I had my CoQ10 levels analyzed when I went to Dr. V last week. Just got the results, and I am more than twice the number of the upper normal range. I’m only slightly above the range Dr. V recommends, so I’m backing down and taking them twice daily rather than 3 times daily, which I have done for several months now. Now that I know I am established in CoQ10, I’m going to try adding the riboflavin and magnesium to see if it helps. While searching I found the products below.

Just ordered and am about to start taking:

Preventa Migraine- with PA Free Butterbur Root (Petasites), Magnesium, Riboflavin, and Feverfew– 60 capsules. Sold by: Family Tree Remedies. I ordered this online through Amazon Smile and ensured that CVSA got their donation from the sale. Price was $38.09, should last a month. It is free of pyrrolizidine alkaloids (PA), which is important to be aware of if you buy this product. PA damages the liver. This one is safe in that regard.

Sold by: AJM Nutrition Price $31.49. Also got this through Amazon Smile. I have been really wanting a good probiotic to support gut health and digestion, and these are the most natural ones I have found. And they have 32 different probiotics, not just 2 like the ones in the drug stores. They also seem to be from a reputable company as well. I read that Garden of life Raw probiotics are the #2 probiotic listed out there today. The #1 product was not natural, however, so I went with this one.If anyone has used any of these before, I’d love feedback.

 

Goal = Wean Off Nortriptyline

Written on 7/18/14

Wow, I’m really gonna do this!!

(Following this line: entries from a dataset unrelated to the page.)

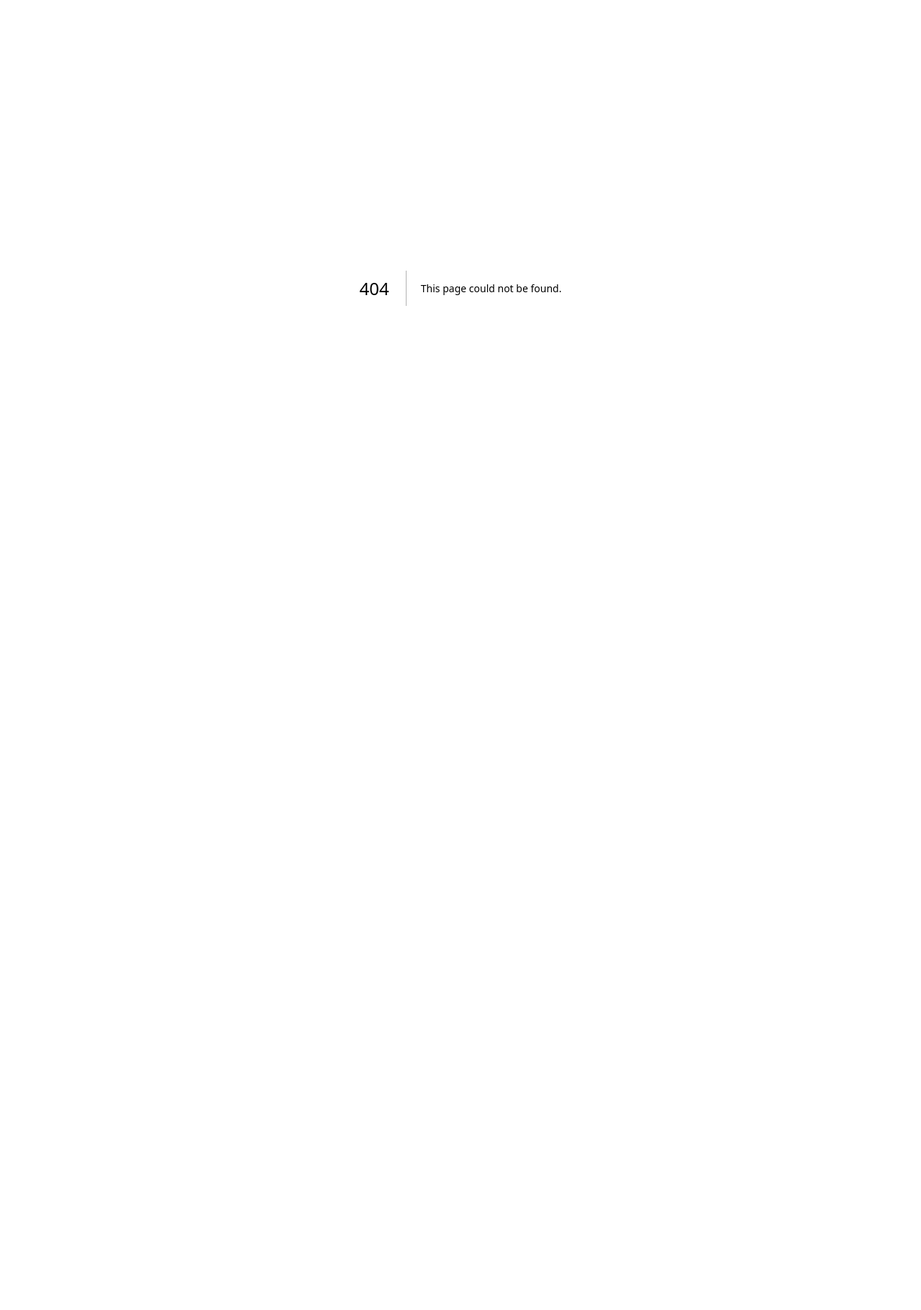
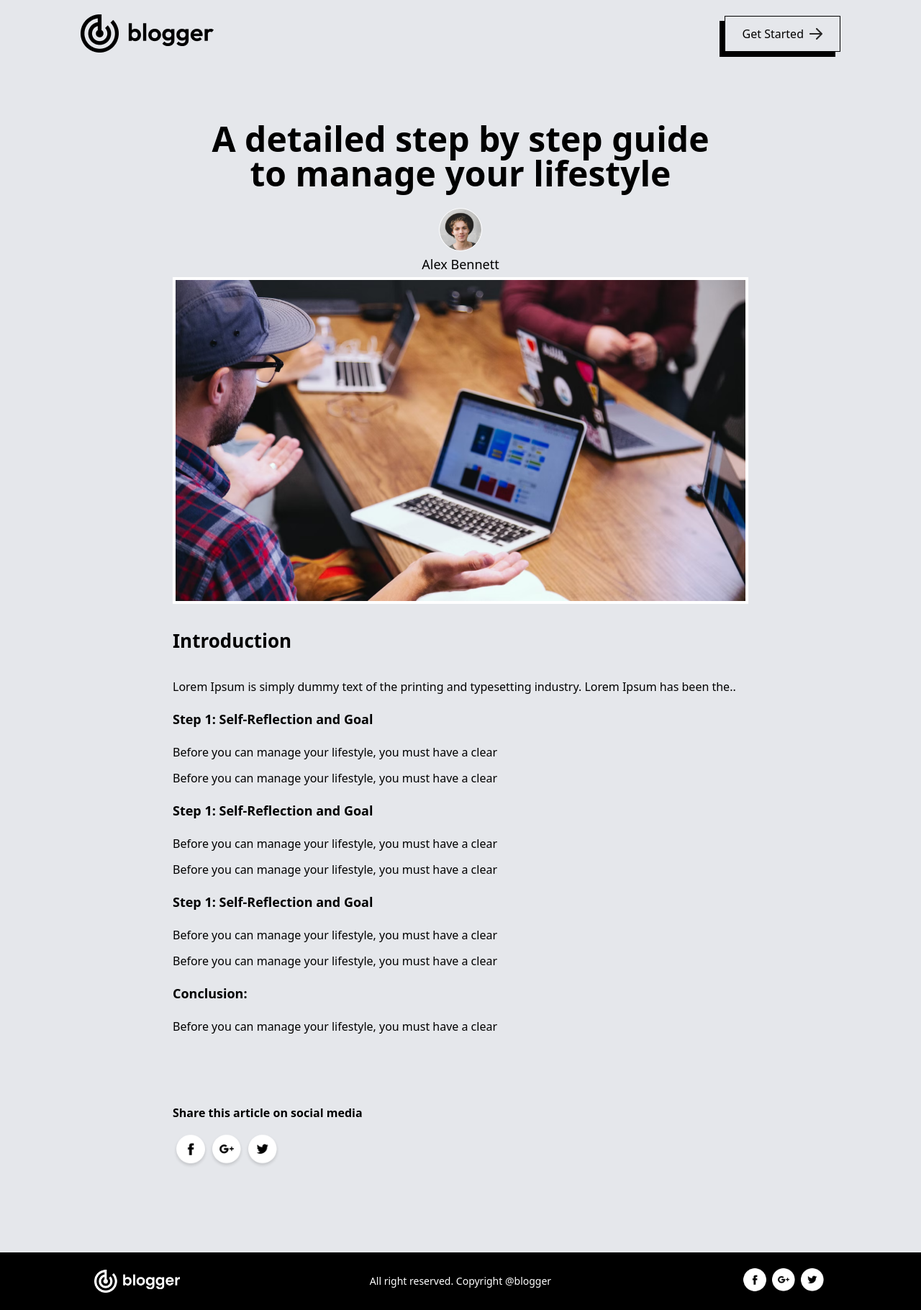
Before and after one commit to rahul-kumar-09/next-blog-app, a Next.js app: page /blogs/1 in a window 1280 px wide. Before the commit this address had no page. Shown: the whole page at 72% size. Before the commit the page ends 800 px from the top, so only its background shows below. Built offline with nearby package versions, Linux system fonts and the light colour scheme.

Commit message:
complete frontend

```diff
--- a/Components/BlogItem.jsx
+++ b/Components/BlogItem.jsx
@@ -1,21 +1,26 @@
 import { assets, blog_data } from '@/Assets/assets'
 import Image from 'next/image'
+import Link from 'next/link'
 import React from 'react'
 
-const BlogItem = ({title, description, category, image}) => {
+const BlogItem = ({title, description, category, image, id}) => {
   return (
-    <div className='max-w-[330px] sm:max-w-[300px] bg-white border border-black hover:shadow=[-7px_7px_0px_#000000]'>
+    <div className='max-w-[330px] sm:max-w-[300px] bg-white border border-black hover:shadow-[-7px_7px_0px_#000000]'>
+      <Link href={`/blogs/${id}`}>
       <Image src={image} alt='' width={400} height={400} className='border border-b border-black' />
+      </Link>
+
       <p className='m-5 mt-5 inline-block px-1 bg-black text-white text-sm'>{category}</p>
       <div className='px-5'>
         <h5 className='text-gray-900 text-lg font-medium tracking-tight '>{title}</h5>
         <p className='text-sm tracking-tight text-gray-700'>{description}</p>
         <div className='inline-flex items-center py-2 font-semibold text-center'>
+          <Link href={`/blogs/${id}`}>
           Read more
           <Image src={assets.arrow}  alt='' width={12} className='ml-2'/>
+          </Link>
         </div>
       </div>
-
     </div>
   )
 }
--- a/Components/BlogList.jsx
+++ b/Components/BlogList.jsx
@@ -17,7 +17,7 @@
         <div className='flex flex-wrap justify-around gap-1 gap-y-10 mb-16 xl:mx-24'>
             {blog_data.filter((item)=> menu === "All" ? true : item.category===menu)
             .map((item, index)=> {
-                return <BlogItem key={index} image={item.image} title={item.title} description={item.description} category={item.category} />
+                return <BlogItem key={index} image={item.image} id={item.id} title={item.title} description={item.description} category={item.category} />
             })}
         </div>
     </div>
--- /dev/null
+++ b/Components/Footer.jsx
@@ -0,0 +1,19 @@
+import { assets } from '@/Assets/assets'
+import Image from 'next/image'
+import React from 'react'
+
+const Footer = () => {
+  return (
+    <div className='flex justify-around flex-col gap-2 sm:gap-0 sm:flex-row bg-black py-5 items-center'>
+        <Image src={assets.logo_light} alt='' width={120} />
+        <p className='text-sm text-white'>All right reserved. Copyright @blogger</p>
+        <div className='flex'>
+            <Image src={assets.facebook_icon} alt='' width={40} />
+            <Image src={assets.googleplus_icon} alt='' width={40} />
+            <Image src={assets.twitter_icon} alt='' width={40} />
+        </div>
+    </div>
+  )
+}
+
+export default Footer
--- a/Components/Header.jsx
+++ b/Components/Header.jsx
@@ -19,13 +19,6 @@
         <button type="submit" className="bg-blue-500 text-white py-2 px-4 rounded-full">Search</button>
       </form>
 
-    <nav className="flex items-center justify-center gap-8 mt-10">
-      <a href="/" className="text-gray-600 hover:text-gray-900">Home</a>
-      <a href="/blog" className="text-gray-600 hover:text-gray-900">Blog</a>
-      <a href="/about" className="text-gray-600 hover:text-gray-900">About</a>
-      <a href="/contact" className="text-gray-600 hover:text-gray-900">Contact</a>
-    </nav>
-
     </div>
 
   </div>;
--- /dev/null
+++ b/app/blogs/[id]/page.jsx
@@ -0,0 +1,76 @@
+"use client"
+import { assets, blog_data } from '@/Assets/assets';
+import Footer from '@/Components/Footer';
+import Image from 'next/image';
+import Link from 'next/link';
+import React, { useEffect, useState } from 'react'
+
+const page = ({params}) => {
+    const resolvedParams = React.use(params);
+    const [data, setData] = useState(null);
+
+    const fetchBlogData = () => {
+        for (let i = 0; i < blog_data.length; i++) {
+            if (Number(resolvedParams.id) === blog_data[i].id) {
+                setData(blog_data[i]);
+                console.log(blog_data[i]);
+                break;
+            }
+        }
+    }
+
+    useEffect(()=> {
+        fetchBlogData();
+    },[])
+  return ( data ? <>
+    <div className='bg-gray-200 py-5 px-5 md:px-12 lg:px-28 '>
+        <div className='flex justify-between items-center'>
+            <Link href='/'>
+                <Image src={assets.logo} width={180} alt='' className='w-[130] sm:w-auto'/>
+            </Link>
+            <button className='flex items-center gap-2 font-medium py-1 px-3 sm:py-3 sm:px-6 border border-black shadow-[-7px_7px_0px_#000000]'>Get Started
+                <Image src={assets.arrow} alt=''/>
+            </button>
+        </div>
+        <div className='text-center my-24'>
+            <h1 className='text-2xl sm:text-5xl font-semibold max-w-[700px] mx-auto'>{data.title}</h1>
+            <Image className='mx-auto mt-6 border border-white rounded-full ' src={data.author_img} width={60} height={60} alt=''/>
+            <p className='mt-1 pb-2 text-lg max-w-[740px] m-auto'>{data.author}</p>
+        </div>
+
+        <div className='mx-5 max-w-[800px] md:mx-auto mt-[-100px] mb-10'>
+            <Image className='border-4 border-white ' src={data.image} width={1280} height={720} alt=''/>
+            <h1 className='my-8 text-[26px] font-semibold'>Introduction</h1>
+            <p>{data.description}</p>
+            <p className='my-5 text-[18px] font-semibold'>Step 1: Self-Reflection and Goal</p>
+            <p className='my-3'>Before you can manage your lifestyle, you must have a clear </p>
+            <p className='my-3'>Before you can manage your lifestyle, you must have a clear </p>
+
+            <p className='my-5 text-[18px] font-semibold'>Step 1: Self-Reflection and Goal</p>
+            <p className='my-3'>Before you can manage your lifestyle, you must have a clear </p>
+            <p className='my-3'>Before you can manage your lifestyle, you must have a clear </p>
+
+            <p className='my-5 text-[18px] font-semibold'>Step 1: Self-Reflection and Goal</p>
+            <p className='my-3'>Before you can manage your lifestyle, you must have a clear </p>
+            <p className='my-3'>Before you can manage your lifestyle, you must have a clear </p>
+
+            <p className='my-5 text-[18px] font-semibold'>Conclusion:</p>
+            <p className='my-3'>Before you can manage your lifestyle, you must have a clear </p>
+
+            <div className='my-24'>
+                <p className='text-black font-semibold my-4'>Share this article on social media</p>
+                <div className='flex'>
+                    <Image src={assets.facebook_icon} width={50} alt=''/>
+                    <Image src={assets.googleplus_icon} width={50} alt=''/>
+                    <Image src={assets.twitter_icon} width={50} alt=''/>
+                </div>
+            </div>
+        </div>
+
+    </div>
+    <Footer />
+    </> : <></>
+  )
+}
+
+export default page
--- a/app/page.js
+++ b/app/page.js
@@ -3,6 +3,7 @@
 import Header from "@/Components/Header";
 import BlogItem  from "@/Components/BlogItem";
 import BlogList from "@/Components/BlogList";
+import Footer from "@/Components/Footer";
 
 export default function Home() {
   return (
@@ -10,6 +11,7 @@
   <Header />
 
   <BlogList />
+  <Footer />
   </div>
   );
 }
```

I saw the psych today that scripts out my nortriptyline. Last time was 6 months ago. I updated him on going to the conference and about finding the positive correlation between my having regular episodes and wearing the Nuva Ring. He agreed when I told him I’d never take hormonal birth control again. I told him about going on the supplements seriously and how it has made a drastic difference in my energy levels. He seemed excited (genuinely so, I think) when I told him I’d been running about 10 miles per week, and that I have hardly any anticipatory anxiety about episodes. He loves that I am using exercise and diet as preventatives. We also discussed that nortriptyline is now a class D drug in terms of pregnancy. (*note* I have since learned that this isn’t true, and it is still class C.) He agrees that it is dangerous for me to take it when I am not able to use a more reliable form of birth control. So, when I suggested weaning off, he was very supportive and completely on board. He said he thinks I’ve come a really long way and he thinks I can do this!! He is very encouraged that the natural route seems to work on me and encourages me to keep it up. I really think he trusts me when it comes to managing my medications! Such a good feeling, for a change, to be praised by him, (or any doc). I have felt in the past that he didn’t really know what to do with me, even though he’s never made me feel like a nut. I think he was encouraged that a tough patient is doing well. I left feeling good and with confidence that he is supporting my decision to do this.

I have SO got this! Hoping I don’t have to eat those words later, but I really think I’m going to be able to do it. Cheers! [smile]